Right out the gates, let me state that I am not claiming that 6.5 million kids (5-17) have been diagnosed with ADHD because of sitting still. I am saying that the "sitting still" culture across our society over so many decades has helped pigeon hole many children into believing they have a neurological disorder, when they truly do not. "Sitting still" has stigmatized our children. We need a better perspective on mental health.


First, understand humans were not designed to be sedentary. The sedentary lifestyle didn't play a heavy impact in natural selection because lazy folks get eaten by bears and they don't get to pass down their genes to the next generation. In other words, humanity has not come this far by sitting down on our butts. We are not naturally sedentary.
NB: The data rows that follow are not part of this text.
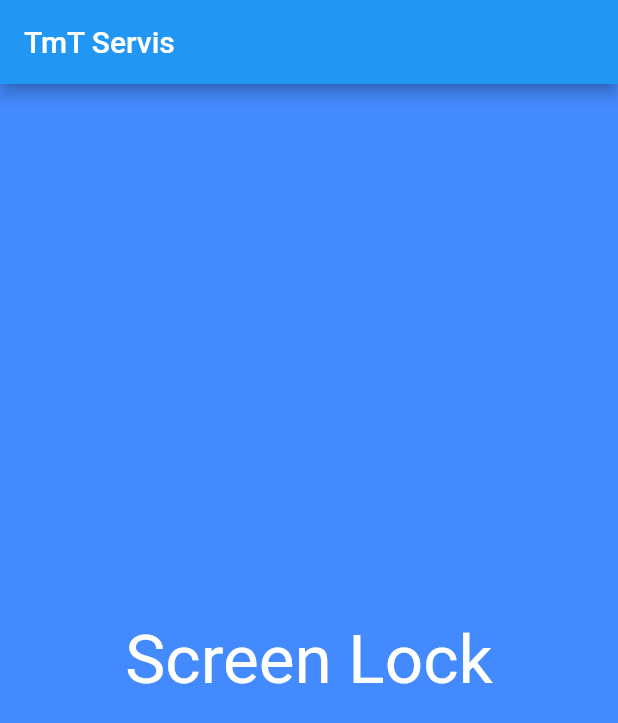
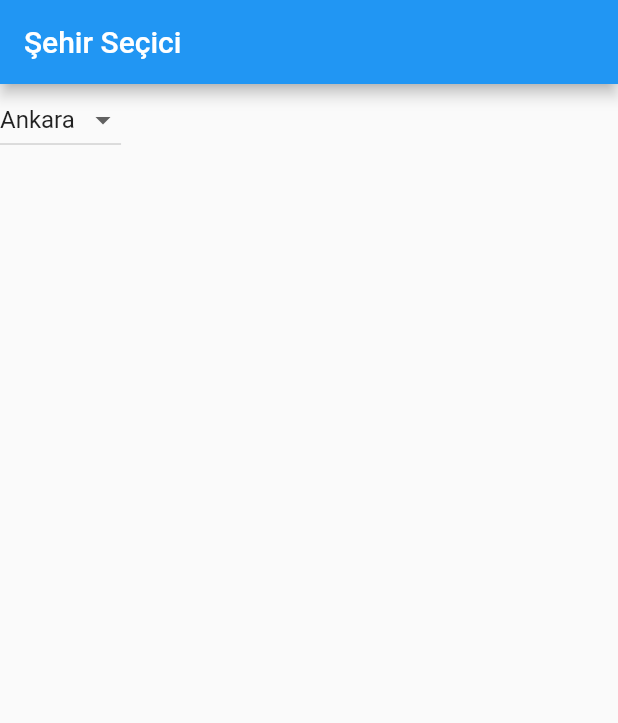
Before and after one commit to yildizhusrev/flutter_begin_works, a Flutter app: the screen it shows after launch, on a phone screen of 412 x 824 dp. Shown: the top 723 px of the screen. Run offline on Flutter 3.47's test engine with Material 2 defaults, Android fonts, the phone set to English and light mode, and no system bars.

Commit message:
pazar_Guncelleme

```diff
--- a/lib/main.dart
+++ b/lib/main.dart
@@ -1,66 +1,15 @@
+import 'package:demo01/pages/citySelector.dart';
 import 'package:flutter/material.dart';
+/*
+import 'logicOperation.dart';
+import 'pages/loginPageApp.dart';
+import 'pages/mainStateDemo.dart';
+*/
 
-
-void main() => runApp(LoginPageApp());
+void main() => runApp(MainCitySelecorApp());
 
 
 
-class LoginPageApp extends StatelessWidget {
-  @override
-  Widget build(BuildContext context) {
-    // TODO: bir önceki uygulamadaki materilaApp
-    // kısmı satatin icerisine return paraametresine
-    // yerleştirildi
-    return MaterialApp(
-        title: "TMT BİLİŞİM",
-        home:
-            //genel ana cerceve yapısı
-            Scaffold(
-          appBar: AppBar(
-            title: Text("TmT Servis"),
-          ),
-          //istenilen sayfa buraya cagrıalar kullanılır
-          body: ScreenLockPage(),
-        ));
-  }
-}
-
-
-class MainPage extends StatelessWidget {
-  @override
-  Widget build(BuildContext context) {
-    // TODO: implement build
-    return Material(
-            color: Colors.blueAccent,
-            child: Center(
-              child: Text(
-                "Main Page\nHoşgeldiniz",
-                textDirection: TextDirection.rtl,
-                style: TextStyle(color: Colors.white, fontSize: 45.0),
-              ),
-            ),
-          );
-  }
-
-}
-
-class ScreenLockPage extends StatelessWidget {
-  @override
-  Widget build(BuildContext context) {
-    // TODO: implement build
-    return Material(
-            color: Colors.blueAccent,
-            child: Center(
-              child: Text(
-                "Screen Lock",
-                textDirection: TextDirection.rtl,
-                style: TextStyle(color: Colors.white, fontSize: 45.0),
-              ),
-            ),
-          );
-  }
-
-}
 
 /*
 void main() => runApp(LoginPageApp());
--- /dev/null
+++ b/lib/pages/citySelector.dart
@@ -0,0 +1,49 @@
+import 'package:flutter/material.dart';
+
+class MainCitySelecorApp extends StatelessWidget {
+  @override
+  Widget build(BuildContext context) {
+
+    return MaterialApp(title: "CityDropDrown", home: CitySelection());
+  }
+}
+
+class CitySelection extends StatefulWidget {
+  @override
+  State<StatefulWidget> createState() => CitySelectorWidget();
+}
+
+class CitySelectorWidget extends State<CitySelection> {
+  var cities = ["Ankara", "Düzce", "Sakarya"];
+  var selectedCity="Ankara";
+  @override
+  Widget build(BuildContext context) {
+    return Scaffold(
+      appBar: AppBar(
+        title: Text("Şehir Seçici"),
+      ),
+      body: Container(
+        child: Column(
+          children: <Widget>[
+             DropdownButton<String>(
+              items: cities.map((String value) {
+                return DropdownMenuItem<String>(value: value,child: Text(value),);
+              }).toList(),
+
+              value: selectedCity,
+              onChanged: (String _value){
+                setState(() {
+                  selectedCity=_value;
+                });
+              },
+
+              ),
+
+
+
+          ],
+        ),
+      ),
+    );
+  }
+}
```
Also changed, not shown: lib/logicOperation.dart (added, +68 -0 lines), lib/pages/loginPageApp.dart (added, +57 -0 lines), lib/pages/mainStateDemo.dart (added, +53 -0 lines), pubspec.yaml (line endings or trailing spaces), 1 other file.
Since we institutionalized education and learning during the Industrial Revolution we implemented a game plan that would get young children to conform and abide in order to receive specific instructions on how to become a laborer and work on a new piece of exciting technology. This new game plan needed to execute on the idea that kids needed to be well behaved and nearly silent in order to learn this new series of content about new types of technology. Students eventually motivated themselves on the idea that they'd be privileged enough to work on one of these novel pieces of technology, if they stayed quiet, still and in their chair.
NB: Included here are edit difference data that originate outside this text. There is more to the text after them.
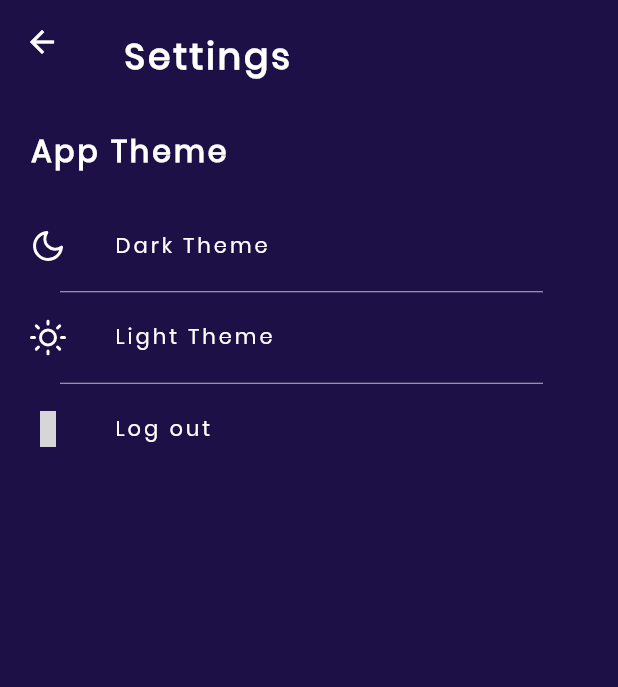
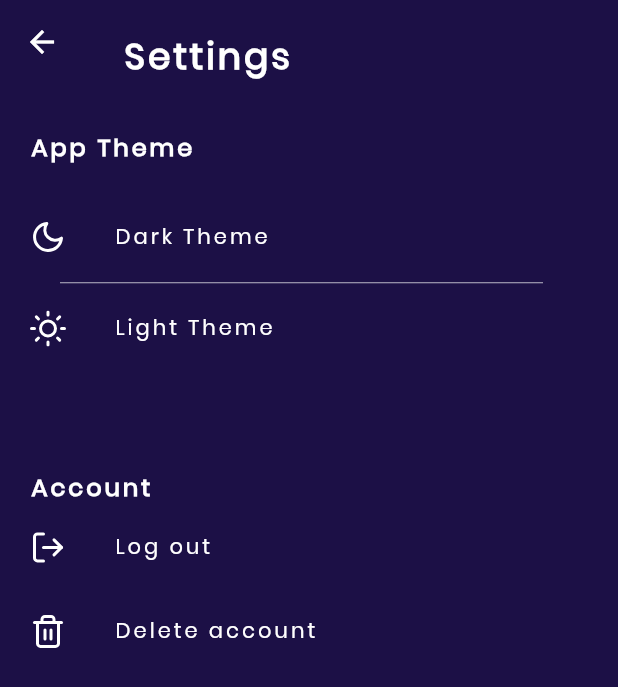
Before and after one commit to hngi/mobileforce-QuickThink, a Flutter app: the SettingsView screen opened directly, on a phone screen of 412 x 824 dp. Shown: the top 687 px of the screen. Run offline on Flutter 3.47's test engine with Material 2 defaults, Android fonts, the phone set to English and light mode, and no system bars; our stand-ins replace device_preview, flushbar, flutter_hooks, flutter_icons, flutter_spinkit, flutter_svg and 9 more; accounts and stored records are empty; grey boxes are pictures that could not be loaded.

Commit message:
implemented the delete user account

```diff
--- a/quick_think/lib/screens/login/services/state/state.dart
+++ b/quick_think/lib/screens/login/services/state/state.dart
@@ -41,8 +41,7 @@ class LoginState extends ChangeNotifier {
       return null;
     } else if (response.statusCode == 400) {
       setState(ButtonState.Idle);
-      SnackBarService.instance
-          .showSnackBarError('User does not exist');
+      SnackBarService.instance.showSnackBarError('User does not exist');
       return null;
     } else if (response.statusCode == 200) {
       final Map user = json.decode(response.body);
--- a/quick_think/lib/screens/settings_view.dart
+++ b/quick_think/lib/screens/settings_view.dart
@@ -1,11 +1,13 @@
 import 'package:flutter/material.dart';
 import 'package:flutter_icons/flutter_icons.dart';
+import 'package:flutter_svg/flutter_svg.dart';
 import 'package:get/get.dart';
 import 'package:google_fonts/google_fonts.dart';
 import 'package:hooks_riverpod/hooks_riverpod.dart';
 import 'package:quickthink/config.dart';
 import 'package:quickthink/registration.dart';
 import 'package:quickthink/screens/category/services/state/provider.dart';
+import 'package:quickthink/utils/responsiveness.dart';
 import 'package:shared_preferences/shared_preferences.dart';
 import 'package:flutter_hooks/flutter_hooks.dart';
 
@@ -63,7 +65,7 @@ class _SettingsViewState extends State<SettingsView> {
               style: GoogleFonts.poppins(
                   textStyle: TextStyle(
                       color: Colors.white,
-                      fontSize: 20,
+                      fontSize: 16,
                       fontWeight: FontWeight.w600,
                       letterSpacing: 2.0)),
             ),
@@ -115,13 +117,25 @@ class _SettingsViewState extends State<SettingsView> {
                 ),
               ),
             ),
-            Padding(
-              padding: const EdgeInsets.fromLTRB(20, 0, 50, 0),
-              child: Divider(
-                height: 5.0,
-                color: Colors.white70,
+            SizedBox(height: SizeConfig().yMargin(context, 8)),
+            token == null
+                ? Container()
+                : Text(
+                    "Account",
+                    style: GoogleFonts.poppins(
+                        textStyle: TextStyle(
+                            color: Colors.white,
+                            fontSize: 16,
+                            fontWeight: FontWeight.w600,
+                            letterSpacing: 2.0)),
                   ),
-            ),
+            // Padding(
+            //   padding: const EdgeInsets.fromLTRB(20, 0, 50, 0),
+            //   child: Divider(
+            //     height: 5.0,
+            //     color: Colors.white70,
+            //   ),
+            // ),
             token == null
                 ? Container()
                 : InkWell(
@@ -143,12 +157,31 @@ class _SettingsViewState extends State<SettingsView> {
                                   fontWeight: FontWeight.w500,
                                   letterSpacing: 2.0)),
                         ),
-                      leading: Icon(
-                        FlutterIcons.account_circle_mco,
+                        leading: SvgPicture.asset('images/log-out.svg')),
+                  ),
+            token == null
+                ? Container()
+                : InkWell(
+                    child: ListTile(
+                    contentPadding: EdgeInsets.all(0),
+                    onTap: () {
+                      state.deleteAccount().then((value) {
+                        if (value != null) {
+                          Get.to(LoginScreen());
+                        }
+                      });
+                    },
+                    title: Text(
+                      "Delete account",
+                      style: GoogleFonts.poppins(
+                          textStyle: TextStyle(
                               color: Colors.white,
+                              fontSize: 14,
+                              fontWeight: FontWeight.w500,
+                              letterSpacing: 2.0)),
                     ),
-                    ),
-                  ),
+                    leading: SvgPicture.asset('images/trash-2.svg'),
+                  )),
           ],
         ),
       ),
```
Also changed, not shown: quick_think/lib/screens/category/services/state/apiService.dart (+31 -1 lines), quick_think/lib/screens/category/services/utils/utils.dart (+12 -5 lines), quick_think/lib/screens/join_game.dart (+22 -27 lines), quick_think/images/log-out.svg (added), quick_think/images/trash-2.svg (added). Lines whose indentation alone changed are shown as unchanged.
Sitting down in your own work space, given the ability to focus on your own learning and concentrate, seemed like the sensible way to go about it. And it obviously was because 300 years later we have a ton of advancement and impactful innovatioon to show for it. However, 300 years later, after technology has taken off into evolution, the ecosystem for learning has stayed relatively dormant. Yes, the classroom has not changed much in 300 years. Most classrooms are still monopolized with sitting desks, that look nearly the same they did 300 years ago. Today's classroom innovation goes as far as converting from chalk board to white board. I am not knocking the Instragram/Pinterest Teacher community, but they are limited in the resources they can use to evolve the classroom. At the end of the day, whether it's a hip bean bag or a desk, sitting down is sitting down.


I like to keep things simple, especially when trying to assess the big picture. So, in one case you have a classroom design that has not evolved or changed in 300 years. At the same time, you have humans who have changed and evolved quite a bit that are still being forced into that same classroom design that was invented 300 years ago. The difference is now we have 6.5 million kids with diagnosed Attention Deficit Hyperactivity Disorder. We have a huge mental health ripple effect in the constructs right now.


What should we do?